PK: Not all the time but I see the value in it. Especially in this age, when the cult of personality is so pervasive, I think it’s critical for anyone selling their services to take stock of their perceived value as a name. That’s true in any profession, obviously, but even more so for writers and other entertainers who attract and nurture fans. As we all know, fans will make up their minds and proselytize whether you want them to or not. You might as well get involved in the process.
TH: What can readers expect to see from you in the near future? What are you working on?

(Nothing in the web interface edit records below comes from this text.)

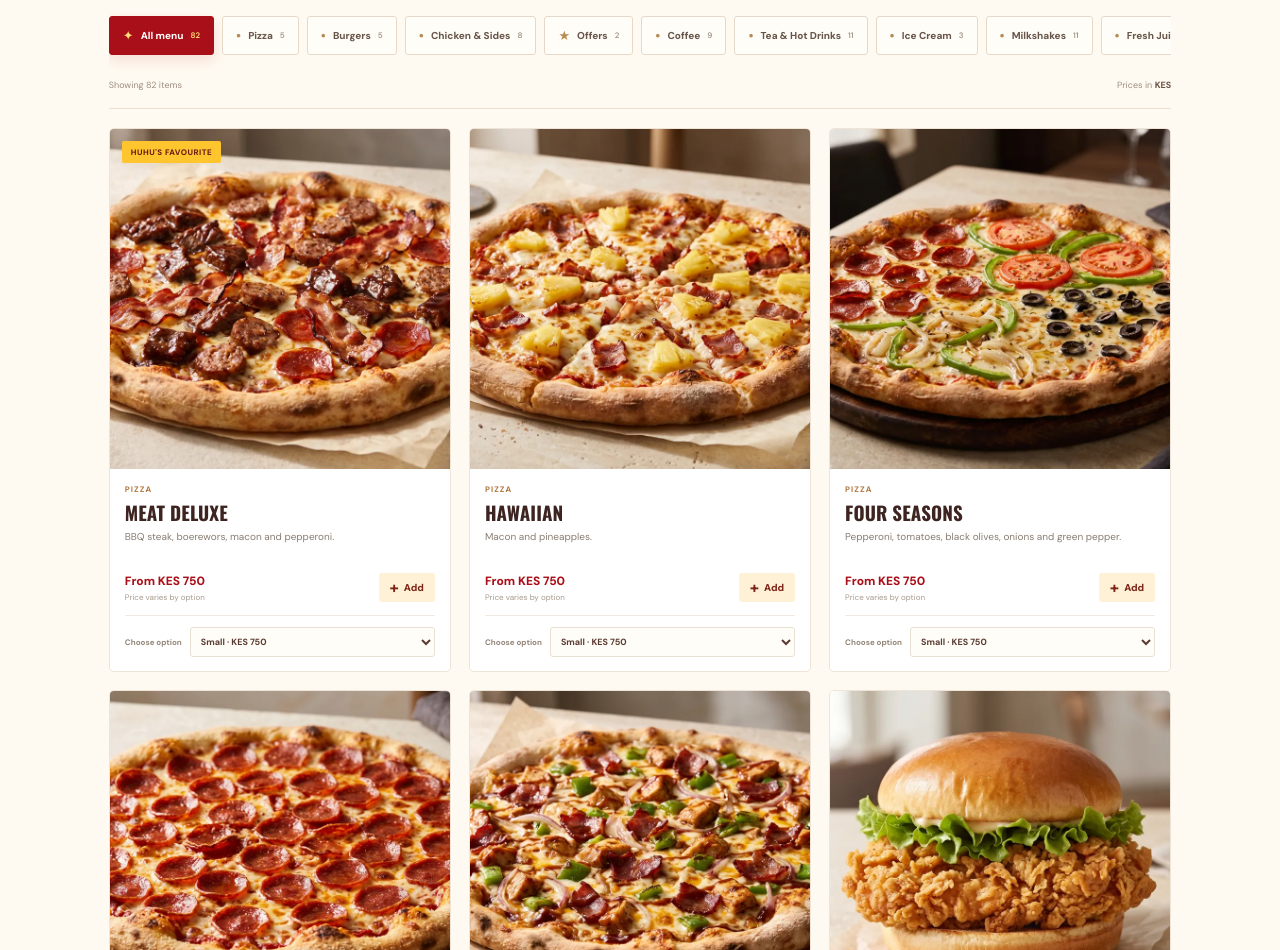
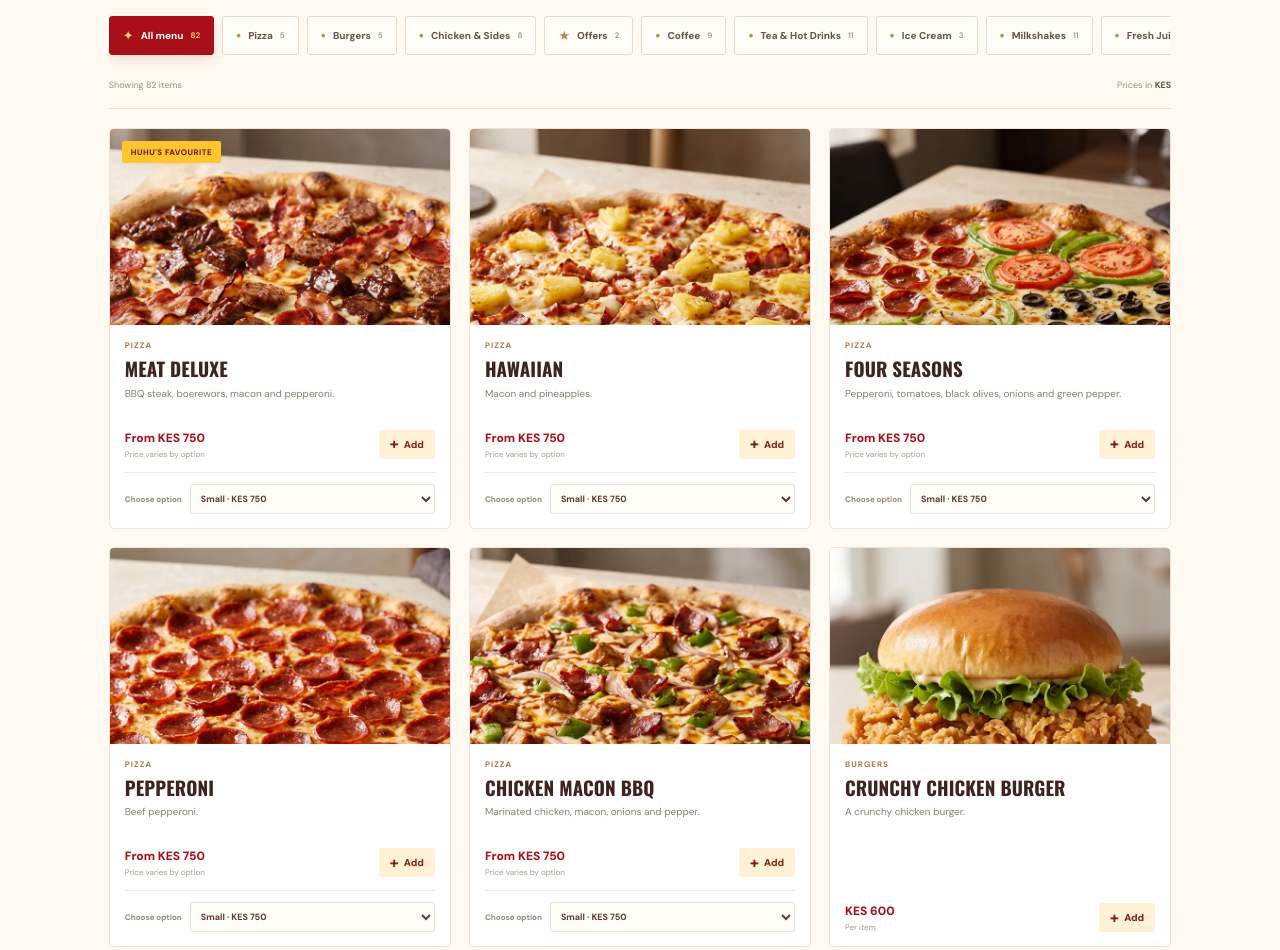
Before and after one commit to robinmigwi/huhus, a website built with Vite: page index.html in a window 1280 px wide. Shown: the part 940-1890 px from the top of the page. Built offline with nearby package versions, Linux system fonts and the light colour scheme; files whose address does not match are found by name.

Commit message:
Use card-matched aspect ratio for complete menu thumbnails

```diff
--- a/src/styles.css
+++ b/src/styles.css
@@ -94,7 +94,7 @@ a { color: inherit; text-decoration: none; }
 .product-grid { display: grid; grid-template-columns: repeat(3, minmax(0, 1fr)); gap: 18px; padding-top: 19px; }
 .product-card { background: #fff; border: 1px solid #efe4d8; border-radius: 5px; overflow: hidden; transition: transform .2s, box-shadow .2s, border-color .2s; display: flex; flex-direction: column; min-width: 0; }
 .product-card:hover { transform: translateY(-3px); box-shadow: 0 14px 34px rgba(89,42,20,.09); border-color: #e0c6a7; }
-.product-image { position: relative; overflow: hidden; }
+.product-image { position: relative; width: 100%; aspect-ratio: 900 / 520; overflow: hidden; }
 .product-image img { width: 100%; height: auto; max-width: 100%; display: block; object-fit: unset; object-position: unset; padding: 0; margin: 0; }
 .product-badge { position: absolute; left: 12px; top: 12px; color: #6a1a13; background: var(--gold); padding: 6px 9px; border-radius: 2px; font-size: 8px; font-weight: 800; text-transform: uppercase; letter-spacing: .06em; }
 .product-info { padding: 15px 15px 14px; display: flex; flex-direction: column; flex: 1; }
```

PK: Right now Crafty Games is dancing around the 800-lb. gorilla’s feet with Fantasy Craft, a traditional adventure gaming toolset. This fall we’ll be putting out Ten Thousand Bullets, a street noir opus by Alex Flagg. Both use our in-house system and will be supported by a range of PDF products.
I’m also wrapping up the long-gestating World on Fire series (our current espionage setting), which was the only thing I left unfinished at AEG. Crafty inherited it when we broke away from the company and it’s had something of a turbulent life since, so it’s exciting to finally get all that material in players’ hands.
On the freelance front I’m going to be editing the Colonial Military book for Battlestar Galactica, and I’m hoping I can follow up with some other ideas I’ve had for the line. Jamie Chambers and his crew have been really open to new ideas, and I love working with MWP (Margaret Weis Productions).
Beyond that… We’ll see. I try not to plan *too* far out, as it kills your ability to adapt to new opportunities – and there are always new opportunities.
TH: What is the most memorable moment (good, bad, or other) you have had in your life as an author?
PK: I don’t know that I could narrow it down to just one actually. Professional writing has changed my life in so many ways and provided me with so many incredible experiences. I’ve visited other countries and met people who I know will remain close friends forever. I’ve been privileged to work with wildly talented folks on projects that a lot of aspiring writers never dream of tackling.
Most memorable… Outside the launch of Spycraft, it might be a tie between all the times someone whose work I’ve read and loved for years, or whose career I’ve followed since well before I started at AEG, took the time to chat with me. My earliest of these memories was Peter Adkison, who went out of his way to invite me to one of his parties at my very first GenCon (about a week after I was hired at AEG). Another was Tracy Hickman, who randomly invited Kevin Wilson (the other father of Spycraft) and I to lunch a few years later. That’s one of the things I love about the hobby gaming market so much – it’s filled with genuinely good people.